Models don't and can't predict. In principle. They project.

No model knows the future of human emissions, volcanic events, or solar changes.

But they do a good enough job of projecting into the future, as my post shows.

Models don't have to be perfect to show us that a lot of warming is in our future.

David Appell said...

David in Cal wrote:
"What an analogue would be for climate change I can't claim to know."

Then why bring up Eddington?

David Appell said...

Nice comment, Paul. Thanks.

Ned said...

David In Cal wrote: "What an analogue would be for climate change I can't claim to know."

You should have read the two comments preceding yours; then you would know.

Broecker (1975) and Hansen (1981) did exactly what you asked. Despite 3-4 decades of flat temperatures, they predicted an abrupt change to warming. Obviously they were correct.

Your initial comment about "extrapolation" was bogus, like most of what you seem to post here.

Layzej said...

If you are dismissive of the greenhouse effect then you end up making very wrong projections like these:

Lindzen's 2004 bet "global average temperatures in 20 years will in fact be lower than they are now." - http://www.jamstec.go.jp/frsgc/research/d5/jdannan/betting.html

That hasn't worked out so well: http://woodfortrees.org/plot/gistemp/from:2004/trend/plot/gistemp/from:1970/mean:12


Bastardi in 2011: world will cool 0.1 to 0.2 by 2021 -http://www.nationalreview.com/article/257040/bastardis-wager-matthew-shaffer

What happened instead will surprise you: http://woodfortrees.org/plot/gistemp/from:2011/trend/plot/gistemp/from:1970/mean:12

Then there's the Mills forecast from 2016 that's already failed: http://julesandjames.blogspot.ca/2016/02/no-terence-mills-does-not-believe-his.html

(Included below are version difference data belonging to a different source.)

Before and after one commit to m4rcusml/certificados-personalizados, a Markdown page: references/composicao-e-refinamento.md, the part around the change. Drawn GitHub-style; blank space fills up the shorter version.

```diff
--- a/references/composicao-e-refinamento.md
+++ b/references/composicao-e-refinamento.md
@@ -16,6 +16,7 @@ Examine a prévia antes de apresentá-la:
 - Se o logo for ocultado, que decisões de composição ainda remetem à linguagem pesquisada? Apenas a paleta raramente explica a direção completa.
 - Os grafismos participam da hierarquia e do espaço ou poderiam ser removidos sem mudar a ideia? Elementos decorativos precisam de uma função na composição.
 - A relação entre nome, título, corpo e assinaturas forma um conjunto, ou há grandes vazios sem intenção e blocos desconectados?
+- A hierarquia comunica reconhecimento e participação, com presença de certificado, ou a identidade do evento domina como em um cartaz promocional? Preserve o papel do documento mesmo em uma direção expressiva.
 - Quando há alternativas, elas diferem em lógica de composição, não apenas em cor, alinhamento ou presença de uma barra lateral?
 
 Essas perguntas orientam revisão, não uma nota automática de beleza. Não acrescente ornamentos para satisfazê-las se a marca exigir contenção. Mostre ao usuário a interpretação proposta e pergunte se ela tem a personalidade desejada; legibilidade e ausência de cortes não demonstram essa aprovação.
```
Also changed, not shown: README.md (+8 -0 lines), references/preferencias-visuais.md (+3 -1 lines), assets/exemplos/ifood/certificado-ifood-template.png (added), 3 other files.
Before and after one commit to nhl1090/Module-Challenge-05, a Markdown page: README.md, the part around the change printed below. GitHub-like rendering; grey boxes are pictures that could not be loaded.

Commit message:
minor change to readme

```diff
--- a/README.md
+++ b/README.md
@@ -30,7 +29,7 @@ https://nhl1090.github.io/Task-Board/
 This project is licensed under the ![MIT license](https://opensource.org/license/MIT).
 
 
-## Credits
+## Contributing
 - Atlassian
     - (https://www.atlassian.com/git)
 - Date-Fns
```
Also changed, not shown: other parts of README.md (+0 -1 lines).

Easterbrooks cooling projections look pretty foolish now: https://skepticalscience.com/lessons-from-past-climate-predictions-don-easterbrook.html

McLean is right out to lunch: https://skepticalscience.com/9-months-after-mclean.html

Etc.

David Appell said...

Nice list, Layzej. Thanks.

David Appell said...

David in Cal said...
"But, simple extrapolation of the past data would also have done a fairly good job."

Not if you don't think GHGs are the cause of the warming.

"The models will be more validated when they correctly predict something unexpected."

To climate deniers, isn't warming "unexpected?" Haven't lots of them been predicting cooling any time now....?

David Appell said...

David in Cal said...
"What I have in mind would be something analogous to what happened in 1919. What an analogue would be for climate change I can't claim to know."

1) the very fact of global warming of 1 C since the pre-industrial era (and even since 1970). Warming has happened as expected.
2) the cooling stratosphere, which is a signature of greenhouse warming (and not solar warming). But you have to account for ozone depletion first, which also causes stratospheric cooling.
3) IR wavelengthg-specific observations like Philipona+ GRL 2004: https://is.gd/ePKTwX, Feldman+ Nature 2015: https://is.gd/vIWMxr

This is also well worth watching:

"Successful predictions of climate science," Ray Pierrehumbert, 2012
https://www.youtube.com/watch?v=RICBu_P8JWI